Stem Cell Research Could Result in Cornea Replacement For Cataract Patients Within the Next Few Years

Those who suffer from vision loss might have new hope today as scientist have announced they are now able to develop corneas and lenses from their own cells.

While this development alone is remarkable it is more important to note that this type of procedure would spare patients the more invasive transplant process commonly implemented today.

“An ultimate goal of stem cell research is to turn on the regenerative potential of one’s own stem cells for tissue and organ repair and disease therapy,” remarks Kang Zhang, MD, PhD, who is the chief of Ophthalmic Genetics as well as both the founding director of the Institute for Genomic Medicine and the co-director of Biomaterials and Tissue Engineering at the Institute of Engineering in Medicine at UC San Diego School of Medicine.
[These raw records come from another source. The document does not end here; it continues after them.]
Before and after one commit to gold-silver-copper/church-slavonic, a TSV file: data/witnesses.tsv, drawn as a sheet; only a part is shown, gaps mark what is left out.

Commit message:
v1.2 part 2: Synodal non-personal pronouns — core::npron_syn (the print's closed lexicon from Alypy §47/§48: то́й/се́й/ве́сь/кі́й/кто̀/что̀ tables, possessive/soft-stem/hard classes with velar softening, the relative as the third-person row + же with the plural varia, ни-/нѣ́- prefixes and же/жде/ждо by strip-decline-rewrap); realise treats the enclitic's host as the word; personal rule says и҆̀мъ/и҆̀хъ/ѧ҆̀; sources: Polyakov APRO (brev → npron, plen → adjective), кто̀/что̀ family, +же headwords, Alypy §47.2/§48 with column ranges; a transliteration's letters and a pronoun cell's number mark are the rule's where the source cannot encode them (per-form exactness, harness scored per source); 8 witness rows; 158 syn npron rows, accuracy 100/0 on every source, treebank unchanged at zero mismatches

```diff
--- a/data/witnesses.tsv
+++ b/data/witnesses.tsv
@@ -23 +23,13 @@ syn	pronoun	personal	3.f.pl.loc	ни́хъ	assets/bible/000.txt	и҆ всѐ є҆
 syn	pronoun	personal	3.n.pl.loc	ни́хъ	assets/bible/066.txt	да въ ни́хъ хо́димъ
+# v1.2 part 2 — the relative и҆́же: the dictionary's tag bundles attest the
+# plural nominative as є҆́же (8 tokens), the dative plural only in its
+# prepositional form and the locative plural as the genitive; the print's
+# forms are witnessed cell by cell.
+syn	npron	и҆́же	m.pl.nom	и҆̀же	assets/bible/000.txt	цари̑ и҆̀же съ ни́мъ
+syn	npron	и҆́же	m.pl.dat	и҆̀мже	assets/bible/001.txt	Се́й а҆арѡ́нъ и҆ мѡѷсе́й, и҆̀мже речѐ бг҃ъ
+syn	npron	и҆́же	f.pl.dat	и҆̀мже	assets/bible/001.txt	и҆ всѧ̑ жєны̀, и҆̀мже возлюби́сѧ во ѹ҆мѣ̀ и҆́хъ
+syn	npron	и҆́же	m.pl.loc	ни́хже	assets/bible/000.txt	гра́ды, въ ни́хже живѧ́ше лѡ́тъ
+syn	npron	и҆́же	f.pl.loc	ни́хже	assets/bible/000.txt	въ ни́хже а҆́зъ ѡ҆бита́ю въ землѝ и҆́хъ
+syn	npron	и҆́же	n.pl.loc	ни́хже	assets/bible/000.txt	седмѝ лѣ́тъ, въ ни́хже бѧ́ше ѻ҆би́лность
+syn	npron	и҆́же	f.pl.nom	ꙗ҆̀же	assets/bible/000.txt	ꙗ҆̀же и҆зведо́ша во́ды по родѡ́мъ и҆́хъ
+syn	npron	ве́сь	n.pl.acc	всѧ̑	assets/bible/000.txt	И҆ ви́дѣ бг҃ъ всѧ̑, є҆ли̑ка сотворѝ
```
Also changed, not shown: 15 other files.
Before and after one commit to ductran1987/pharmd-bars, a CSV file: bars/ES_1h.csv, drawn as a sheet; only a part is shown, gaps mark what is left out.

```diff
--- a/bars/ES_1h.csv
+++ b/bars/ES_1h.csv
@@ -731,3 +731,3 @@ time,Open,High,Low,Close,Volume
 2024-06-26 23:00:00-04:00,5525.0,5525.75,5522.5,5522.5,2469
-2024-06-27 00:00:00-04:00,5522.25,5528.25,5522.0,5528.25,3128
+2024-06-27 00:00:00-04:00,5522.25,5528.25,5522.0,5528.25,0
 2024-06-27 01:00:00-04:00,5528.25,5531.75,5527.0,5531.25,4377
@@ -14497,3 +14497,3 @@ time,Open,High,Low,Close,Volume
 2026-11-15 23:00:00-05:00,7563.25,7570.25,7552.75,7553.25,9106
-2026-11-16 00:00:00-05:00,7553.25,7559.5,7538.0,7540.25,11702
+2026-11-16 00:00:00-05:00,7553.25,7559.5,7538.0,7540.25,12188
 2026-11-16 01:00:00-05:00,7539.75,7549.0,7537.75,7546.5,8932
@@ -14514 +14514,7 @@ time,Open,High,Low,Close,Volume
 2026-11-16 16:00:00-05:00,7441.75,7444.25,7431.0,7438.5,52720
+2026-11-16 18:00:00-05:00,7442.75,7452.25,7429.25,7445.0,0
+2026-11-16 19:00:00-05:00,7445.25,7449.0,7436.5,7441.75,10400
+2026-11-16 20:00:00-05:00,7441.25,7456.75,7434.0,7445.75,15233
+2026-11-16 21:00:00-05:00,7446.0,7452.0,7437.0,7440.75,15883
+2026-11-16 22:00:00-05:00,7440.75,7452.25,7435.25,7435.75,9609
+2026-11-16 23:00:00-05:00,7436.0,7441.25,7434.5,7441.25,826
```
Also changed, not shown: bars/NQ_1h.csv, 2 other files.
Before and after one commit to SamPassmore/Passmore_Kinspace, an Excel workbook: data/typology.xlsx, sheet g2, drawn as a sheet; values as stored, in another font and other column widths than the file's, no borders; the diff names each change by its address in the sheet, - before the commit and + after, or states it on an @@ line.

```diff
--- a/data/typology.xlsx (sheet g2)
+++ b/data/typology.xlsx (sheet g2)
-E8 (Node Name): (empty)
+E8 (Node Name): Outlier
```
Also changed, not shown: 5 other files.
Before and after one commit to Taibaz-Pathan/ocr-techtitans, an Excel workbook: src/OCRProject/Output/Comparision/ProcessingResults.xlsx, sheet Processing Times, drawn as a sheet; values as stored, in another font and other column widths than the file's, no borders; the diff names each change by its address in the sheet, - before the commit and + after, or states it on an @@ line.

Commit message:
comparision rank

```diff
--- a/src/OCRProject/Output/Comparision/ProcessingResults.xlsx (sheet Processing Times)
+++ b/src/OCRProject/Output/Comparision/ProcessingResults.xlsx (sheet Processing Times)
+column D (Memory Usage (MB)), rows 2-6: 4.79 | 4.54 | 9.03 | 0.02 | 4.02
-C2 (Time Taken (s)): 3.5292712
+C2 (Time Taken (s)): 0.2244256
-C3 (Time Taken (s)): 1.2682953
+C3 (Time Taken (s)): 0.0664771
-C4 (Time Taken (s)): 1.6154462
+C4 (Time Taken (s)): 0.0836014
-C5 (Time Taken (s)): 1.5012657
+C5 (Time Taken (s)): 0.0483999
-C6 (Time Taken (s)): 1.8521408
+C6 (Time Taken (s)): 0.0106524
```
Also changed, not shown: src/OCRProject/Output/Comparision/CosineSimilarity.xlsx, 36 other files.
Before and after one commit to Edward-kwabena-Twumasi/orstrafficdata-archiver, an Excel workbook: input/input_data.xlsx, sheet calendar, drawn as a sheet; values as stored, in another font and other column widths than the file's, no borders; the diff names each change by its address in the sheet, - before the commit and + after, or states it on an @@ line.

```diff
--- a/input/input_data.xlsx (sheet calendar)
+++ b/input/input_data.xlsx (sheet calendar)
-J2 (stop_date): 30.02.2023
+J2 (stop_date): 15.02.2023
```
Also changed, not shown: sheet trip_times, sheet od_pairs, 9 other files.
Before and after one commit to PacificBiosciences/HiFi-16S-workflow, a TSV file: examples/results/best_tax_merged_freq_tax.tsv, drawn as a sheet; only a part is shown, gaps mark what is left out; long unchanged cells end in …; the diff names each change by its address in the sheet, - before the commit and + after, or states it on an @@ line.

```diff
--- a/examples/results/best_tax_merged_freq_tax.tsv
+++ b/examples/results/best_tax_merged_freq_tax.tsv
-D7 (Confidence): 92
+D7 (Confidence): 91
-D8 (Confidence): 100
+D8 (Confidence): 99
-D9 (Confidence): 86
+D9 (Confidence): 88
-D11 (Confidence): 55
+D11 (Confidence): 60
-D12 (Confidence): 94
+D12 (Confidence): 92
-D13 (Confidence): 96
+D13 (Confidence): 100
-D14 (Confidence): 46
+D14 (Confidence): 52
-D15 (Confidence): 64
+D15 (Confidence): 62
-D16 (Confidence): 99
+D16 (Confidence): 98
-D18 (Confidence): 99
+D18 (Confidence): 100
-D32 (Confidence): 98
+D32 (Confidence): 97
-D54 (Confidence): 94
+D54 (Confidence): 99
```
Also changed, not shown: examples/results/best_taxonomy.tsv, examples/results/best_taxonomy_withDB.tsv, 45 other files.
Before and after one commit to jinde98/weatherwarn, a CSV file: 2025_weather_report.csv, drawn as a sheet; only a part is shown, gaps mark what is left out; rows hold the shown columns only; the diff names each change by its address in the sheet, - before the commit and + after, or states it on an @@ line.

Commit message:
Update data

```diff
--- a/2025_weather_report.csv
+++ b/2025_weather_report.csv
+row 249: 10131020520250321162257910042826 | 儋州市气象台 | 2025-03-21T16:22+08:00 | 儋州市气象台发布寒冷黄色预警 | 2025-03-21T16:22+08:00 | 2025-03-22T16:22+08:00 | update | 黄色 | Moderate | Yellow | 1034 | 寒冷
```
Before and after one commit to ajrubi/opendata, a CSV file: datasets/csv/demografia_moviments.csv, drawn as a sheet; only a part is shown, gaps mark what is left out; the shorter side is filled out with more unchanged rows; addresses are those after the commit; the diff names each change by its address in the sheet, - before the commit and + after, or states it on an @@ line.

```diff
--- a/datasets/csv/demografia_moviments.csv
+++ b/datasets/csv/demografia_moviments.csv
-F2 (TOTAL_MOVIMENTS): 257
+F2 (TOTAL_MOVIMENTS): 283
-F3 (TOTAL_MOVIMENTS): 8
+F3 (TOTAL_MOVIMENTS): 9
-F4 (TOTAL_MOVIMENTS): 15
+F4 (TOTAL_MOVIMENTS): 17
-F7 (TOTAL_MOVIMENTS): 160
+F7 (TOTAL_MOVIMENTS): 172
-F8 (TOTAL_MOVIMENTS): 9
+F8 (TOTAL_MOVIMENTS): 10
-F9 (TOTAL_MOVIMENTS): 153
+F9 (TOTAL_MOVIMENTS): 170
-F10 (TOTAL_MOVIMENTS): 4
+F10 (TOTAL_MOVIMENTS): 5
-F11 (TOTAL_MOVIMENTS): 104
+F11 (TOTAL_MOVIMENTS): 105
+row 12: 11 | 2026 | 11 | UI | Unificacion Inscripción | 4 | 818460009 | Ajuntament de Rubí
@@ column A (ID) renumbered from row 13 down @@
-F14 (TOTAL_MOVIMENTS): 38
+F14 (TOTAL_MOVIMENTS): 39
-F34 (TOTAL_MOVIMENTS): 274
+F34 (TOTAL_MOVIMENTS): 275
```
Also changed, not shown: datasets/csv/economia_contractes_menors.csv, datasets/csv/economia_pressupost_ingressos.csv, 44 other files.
CorneaTwo separate studies have published reports in the journal Nature describing the remarkable possibility stem cell development could provide for patients suffering from tissue- and organ-based issues.

University College London Institute of Ophthalmology’s Julie Daniels explains “These two studies illustrate the remarkable regenerative and therapeutic potential of stem cells.”

Zhang also goes on to say, “The success of this work represents a new approach in how new human tissue or organ can be regenerated and human disease can be treated, and may have a broad impact on regenerative therapies by harnessing the regenerative power of our own body.”

And, of course, Zhang has now said that he and his colleagues will look to further expand upon this research to treat age-related cataracts.  This, of course, is the leading cause of blindness around the world, affecting more than 20 million in America, alone.  More than 4 million surgeries are performed every year to replace the cloudy lenses with artificial plastic.  This new procedure could make the process much easier (and, of course, far less invasive).

For now the researchers are ready to being in-human clinical trials, which could begin somewhere within the next three years.